### Work required
Where in the entries below does "index" appear? Copy every line that has it.

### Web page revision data

***

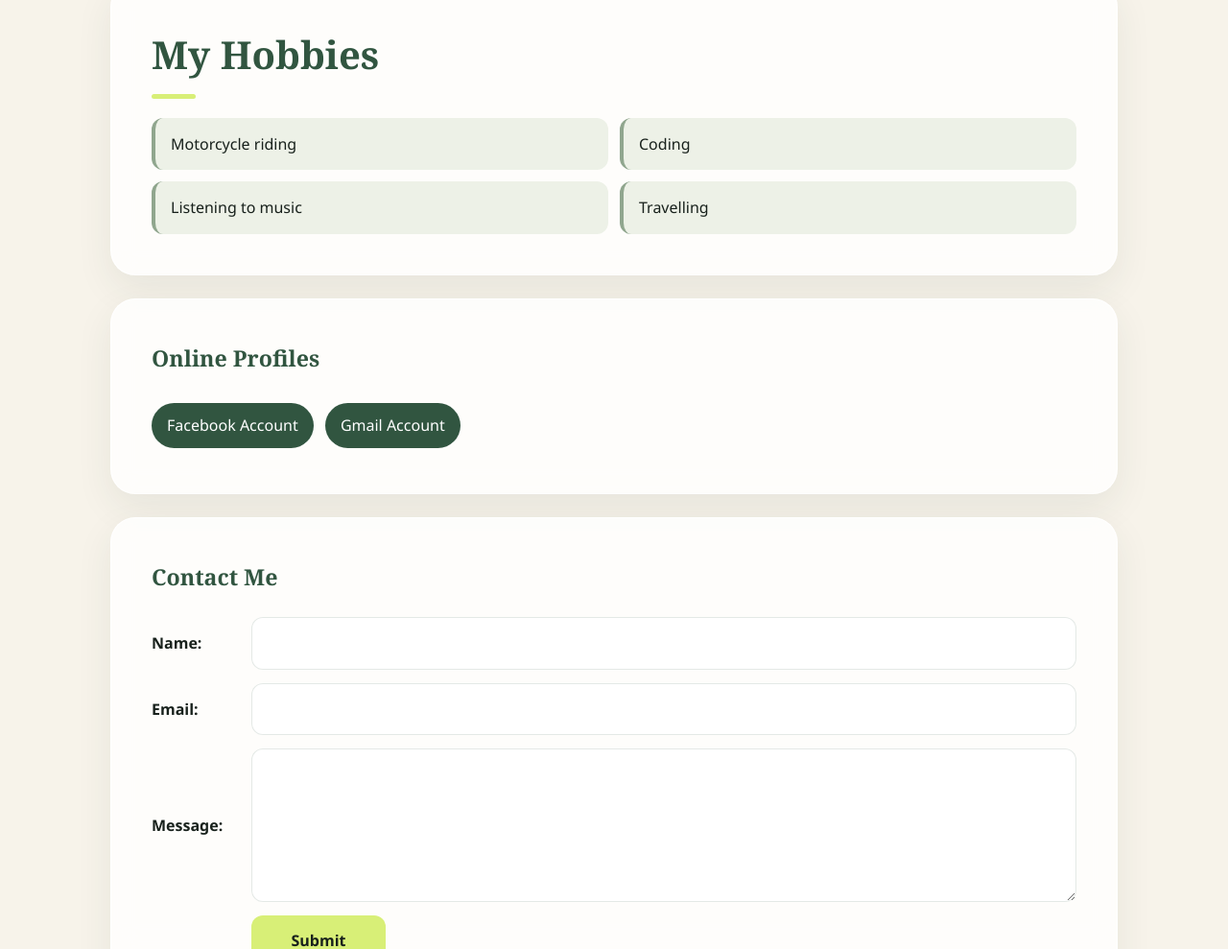
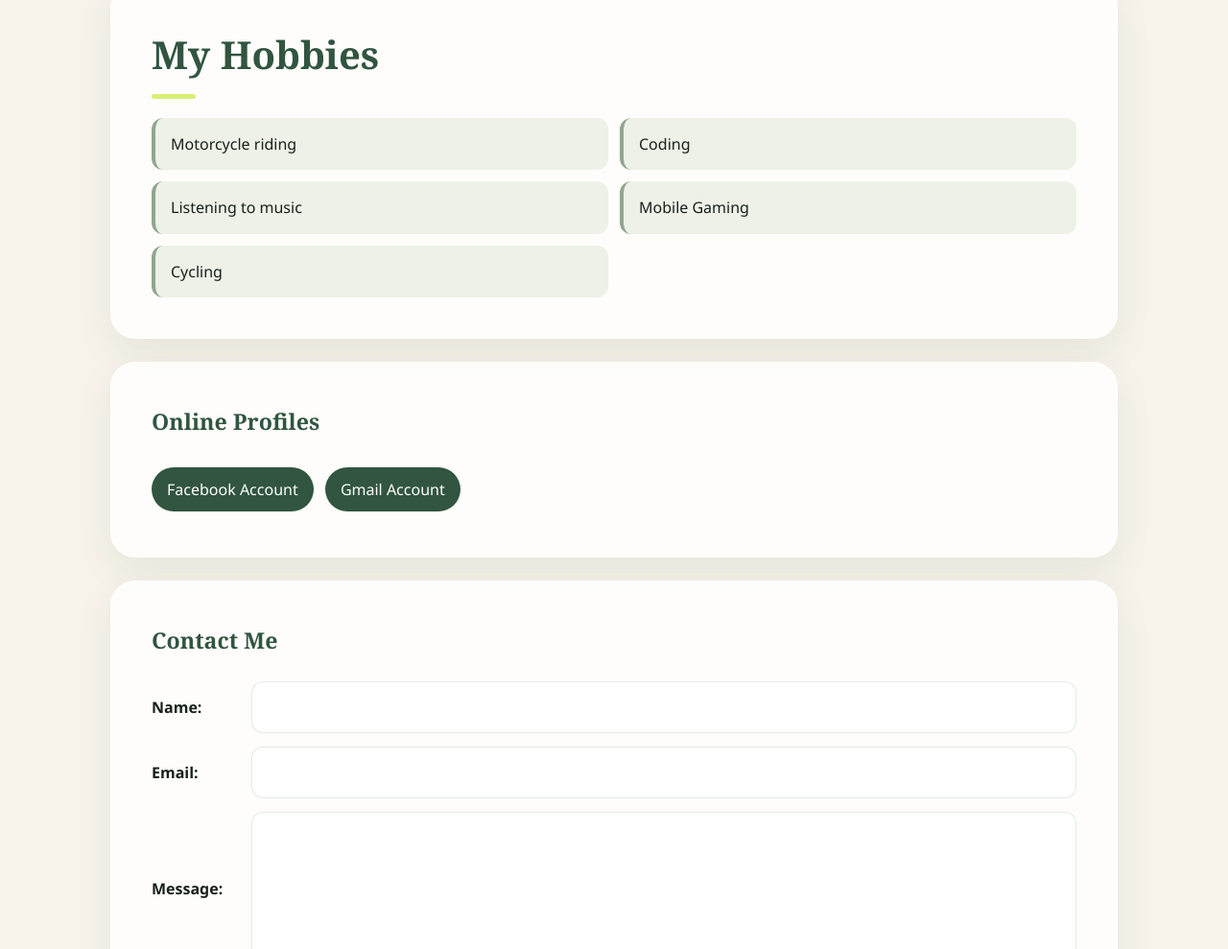
Before and after one commit to johnmichealjabagat07-a11y/JABAGAT-project-1, a plain HTML site: page index.html in a window 1280 px wide. Shown: the part 2012-3001 px from the top of the page at 96% size. Drawn offline with Linux system fonts and the light colour scheme.

Commit message:
updating my hobbies

```diff
--- a/index.html
+++ b/index.html
@@ -56,7 +56,8 @@
     <li>Motorcycle riding </li>
     <li>Coding</li>
     <li>Listening to music</li>
-    <li>Travelling</li>
+    <li>Mobile Gaming</li>
+    <li>Cycling</li>
   </ul>
 </section>
 
```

***

### Solved problem
Before and after one commit to johnmichealjabagat07-a11y/JABAGAT-project-1, a plain HTML site: page index.html in a window 1280 px wide. Shown: the part 2012-3001 px from the top of the page at 96% size. Drawn offline with Linux system fonts and the light colour scheme.
--- a/index.html
+++ b/index.html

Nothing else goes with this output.